◆ Requirement: Copy exactly, line for line, the part of the listing from the line containing "Harness --> Ingest" through its last line, and nothing else.

◆ ◆ ◆ ◆

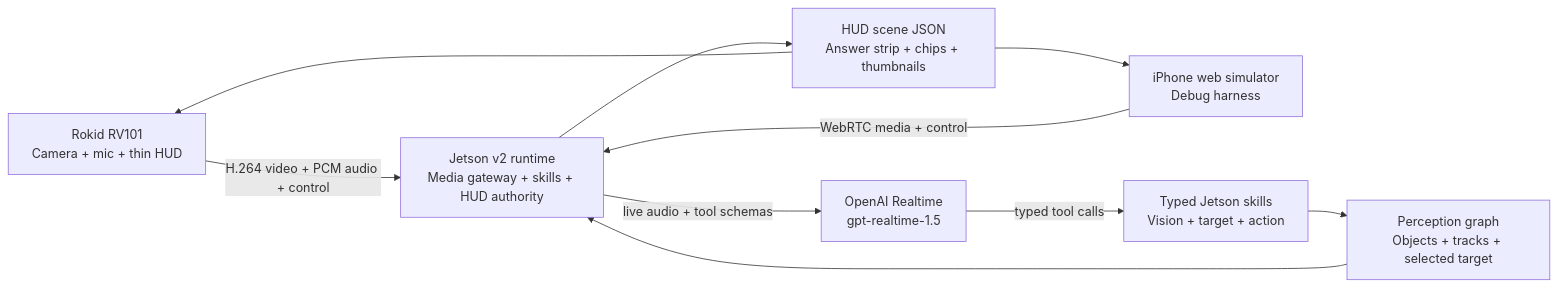
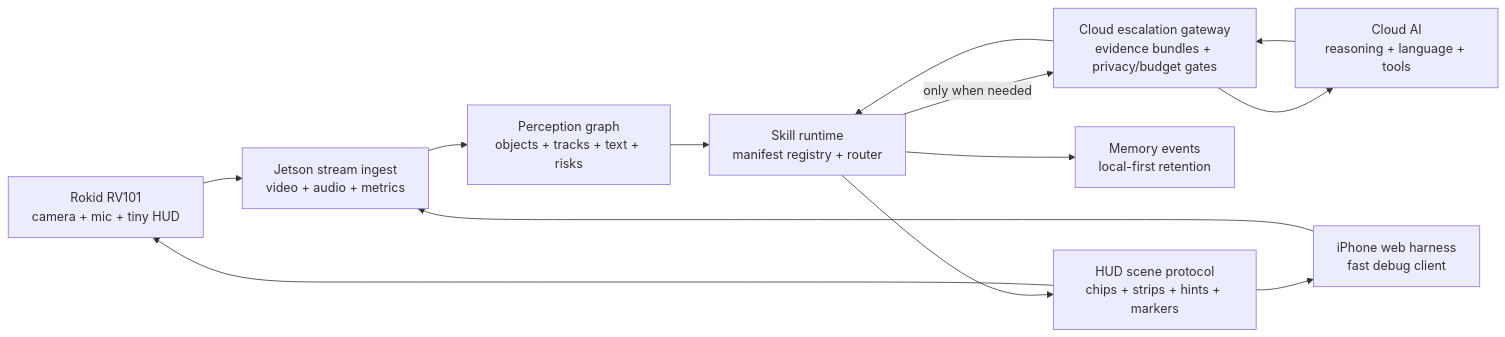
The first of 2 diagrams in README.md (tranquocnhat94/openvision-rokid), drawn with Mermaid before and after one commit. The commit also changed other lines of this file and 71 other files, not shown here.

````diff
--- a/README.md
+++ b/README.md
@@ -17,20 +35,25 @@
 ```mermaid
 flowchart LR
-  RV101["Rokid RV101\nCamera + mic + thin HUD"]
-  Phone["iPhone web simulator\nDebug harness"]
-  Jetson["Jetson v2 runtime\nMedia gateway + skills + HUD authority"]
-  Realtime["OpenAI Realtime\ngpt-realtime-1.5"]
-  Skills["Typed Jetson skills\nVision + target + action"]
-  Perception["Perception graph\nObjects + tracks + selected target"]
-  HUD["HUD scene JSON\nAnswer strip + chips + thumbnails"]
+  Glasses["Rokid RV101\ncamera + mic + tiny HUD"]
+  Harness["iPhone web harness\nfast debug client"]
+  Ingest["Jetson stream ingest\nvideo + audio + metrics"]
+  Graph["Perception graph\nobjects + tracks + text + risks"]
+  Runtime["Skill runtime\nmanifest registry + router"]
+  Gateway["Cloud escalation gateway\nevidence bundles + privacy/budget gates"]
+  Memory["Memory events\nlocal-first retention"]
+  HUD["HUD scene protocol\nchips + strips + hints + markers"]
+  Cloud["Cloud AI\nreasoning + language + tools"]
 
-  RV101 -->|"H.264 video + PCM audio + control"| Jetson
-  Phone -->|"WebRTC media + control"| Jetson
-  Jetson -->|"live audio + tool schemas"| Realtime
-  Realtime -->|"typed tool calls"| Skills
-  Skills --> Perception
-  Perception --> Jetson
-  Jetson --> HUD
-  HUD --> RV101
-  HUD --> Phone
+  Glasses --> Ingest
+  Harness --> Ingest
+  Ingest --> Graph
+  Graph --> Runtime
+  Runtime --> HUD
+  Runtime --> Memory
+  Runtime -->|"only when needed"| Gateway
+  Gateway --> Cloud
+  Cloud --> Gateway
+  Gateway --> Runtime
+  HUD --> Glasses
+  HUD --> Harness
 ```
````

◆ ◆ ◆ ◆

◆ Problem solution:
+  Harness --> Ingest
+  Ingest --> Graph
+  Graph --> Runtime
+  Runtime --> HUD
+  Runtime --> Memory
+  Runtime -->|"only when needed"| Gateway
+  Gateway --> Cloud
+  Cloud --> Gateway
+  Gateway --> Runtime
+  HUD --> Glasses
+  HUD --> Harness
 ```
````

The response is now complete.